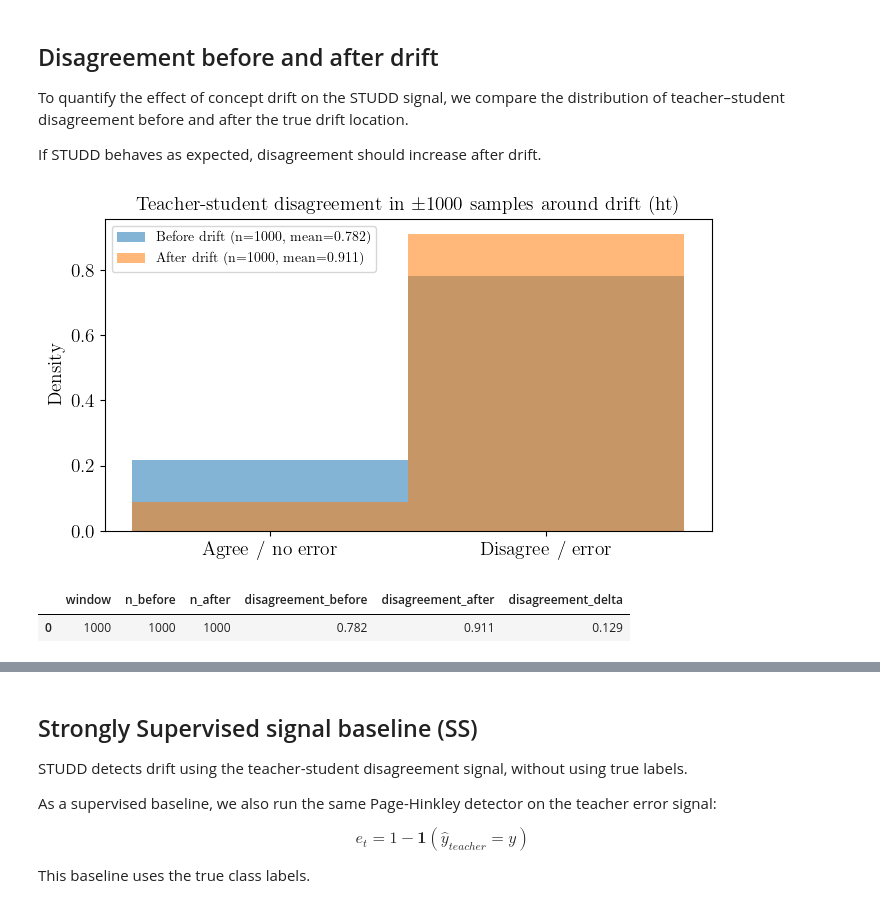
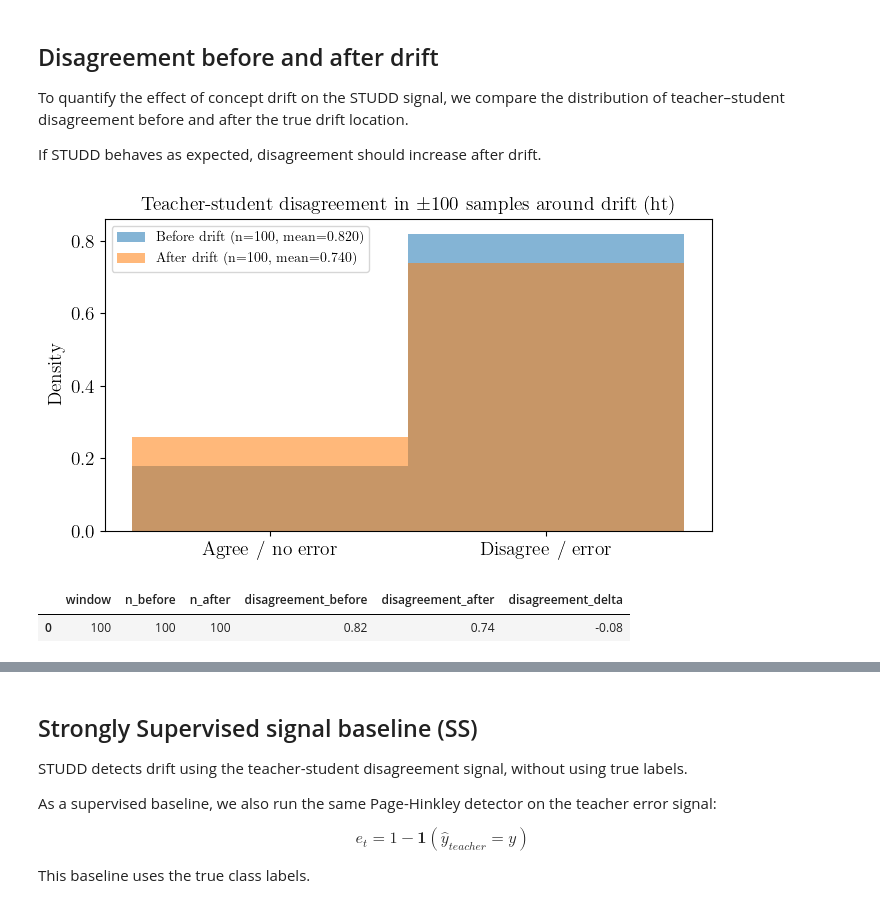
Before and after one commit to EiriniTzan/master-thesis, a Jupyter notebook: notebooks/test_synthetic_studd.ipynb, the cells around one changed output, grey strips where cells are left out. Cells and saved outputs as stored; diff of their text form; code cells hidden in the pictures.

```diff
--- a/notebooks/test_synthetic_studd.ipynb
+++ b/notebooks/test_synthetic_studd.ipynb
@@ -256,7 +253,7 @@ teacher_correct = np.array(teacher_correct, dtype=float)
 # CapyMOA STUDD stores agreement internally:
 # 1 = agree, 0 = disagree
 agreement = np.array(studd.data, dtype=float)
-agreement_offset = 1500 + studd.min_n_instances
+agreement_offset = studd.min_n_instances
 agreement_idx = np.arange(len(agreement)) + agreement_offset
 
 # Imitation error / disagreement:
@@ -407,7 +404,7 @@ To quantify the effect of concept drift on the STUDD signal, we compare the dist
 
 If STUDD behaves as expected, disagreement should increase after drift.
 # %%
-LOCAL_DRIFT_WINDOW = 1000
+LOCAL_DRIFT_WINDOW = 100
 
 before_mask = (
     (agreement_idx >= drift_pos - LOCAL_DRIFT_WINDOW)
@@ -440,36 +437,36 @@ ax.hist(
 )
 
 ax.hist(
     after_disagreement,
     bins=bins,
     density=True,
     alpha=0.55,
     label=f"After drift (n={len(after_disagreement)}, mean={mean_after:.3f})",
 )
 
 ax.set_xticks([0, 1])
 ax.set_xticklabels(["Agree / no error", "Disagree / error"])
 ax.set_ylabel("Density")
 ax.set_title(
     f"Teacher-student disagreement in ±{LOCAL_DRIFT_WINDOW} samples around drift ({STUDENT_TYPE})"
 )
 ax.legend()
 
 plt.tight_layout()
 plt.show()
 
 pd.DataFrame([{
     "window": LOCAL_DRIFT_WINDOW,
     "n_before": len(before_disagreement),
     "n_after": len(after_disagreement),
     "disagreement_before": mean_before,
     "disagreement_after": mean_after,
     "disagreement_delta": mean_after - mean_before,
 }])
 # %% [output]
-[figure, old version]
+[figure, new version]
 |  | window | n_before | n_after | disagreement_before | disagreement_after | disagreement_delta |
-| 0 | 1000 | 1000 | 1000 | 0.782 | 0.911 | 0.129 |
+| 0 | 100 | 100 | 100 | 0.82 | 0.74 | -0.08 |
 # %% [markdown]
 ## Local analysis around the true drift and drift alarms
 
```
Also changed, not shown: parts of 15 cells of this notebook, 1 other file.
◆ ◆ ◆ ◆ ◆
The result should be an exact copy of the material, containing no pictures.

Before and after one commit to EiriniTzan/master-thesis, a Jupyter notebook: notebooks/test_synthetic_studd.ipynb, the cells around one changed output, grey strips where cells are left out. Cells and saved outputs as stored; diff of their text form; code cells hidden in the pictures.

```diff
--- a/notebooks/test_synthetic_studd.ipynb
+++ b/notebooks/test_synthetic_studd.ipynb
@@ -256,7 +253,7 @@ teacher_correct = np.array(teacher_correct, dtype=float)
 # CapyMOA STUDD stores agreement internally:
 # 1 = agree, 0 = disagree
 agreement = np.array(studd.data, dtype=float)
-agreement_offset = 1500 + studd.min_n_instances
+agreement_offset = studd.min_n_instances
 agreement_idx = np.arange(len(agreement)) + agreement_offset
 
 # Imitation error / disagreement:
@@ -407,7 +404,7 @@ To quantify the effect of concept drift on the STUDD signal, we compare the dist
 
 If STUDD behaves as expected, disagreement should increase after drift.
 # %%
-LOCAL_DRIFT_WINDOW = 1000
+LOCAL_DRIFT_WINDOW = 100
 
 before_mask = (
     (agreement_idx >= drift_pos - LOCAL_DRIFT_WINDOW)
@@ -440,36 +437,36 @@ ax.hist(
 )
 
 ax.hist(
     after_disagreement,
     bins=bins,
     density=True,
     alpha=0.55,
     label=f"After drift (n={len(after_disagreement)}, mean={mean_after:.3f})",
 )
 
 ax.set_xticks([0, 1])
 ax.set_xticklabels(["Agree / no error", "Disagree / error"])
 ax.set_ylabel("Density")
 ax.set_title(
     f"Teacher-student disagreement in ±{LOCAL_DRIFT_WINDOW} samples around drift ({STUDENT_TYPE})"
 )
 ax.legend()
 
 plt.tight_layout()
 plt.show()
 
 pd.DataFrame([{
     "window": LOCAL_DRIFT_WINDOW,
     "n_before": len(before_disagreement),
     "n_after": len(after_disagreement),
     "disagreement_before": mean_before,
     "disagreement_after": mean_after,
     "disagreement_delta": mean_after - mean_before,
 }])
 # %% [output]
-[figure, old version]
+[figure, new version]
 |  | window | n_before | n_after | disagreement_before | disagreement_after | disagreement_delta |
-| 0 | 1000 | 1000 | 1000 | 0.782 | 0.911 | 0.129 |
+| 0 | 100 | 100 | 100 | 0.82 | 0.74 | -0.08 |
 # %% [markdown]
 ## Local analysis around the true drift and drift alarms
 
```
Also changed, not shown: parts of 15 cells of this notebook, 1 other file.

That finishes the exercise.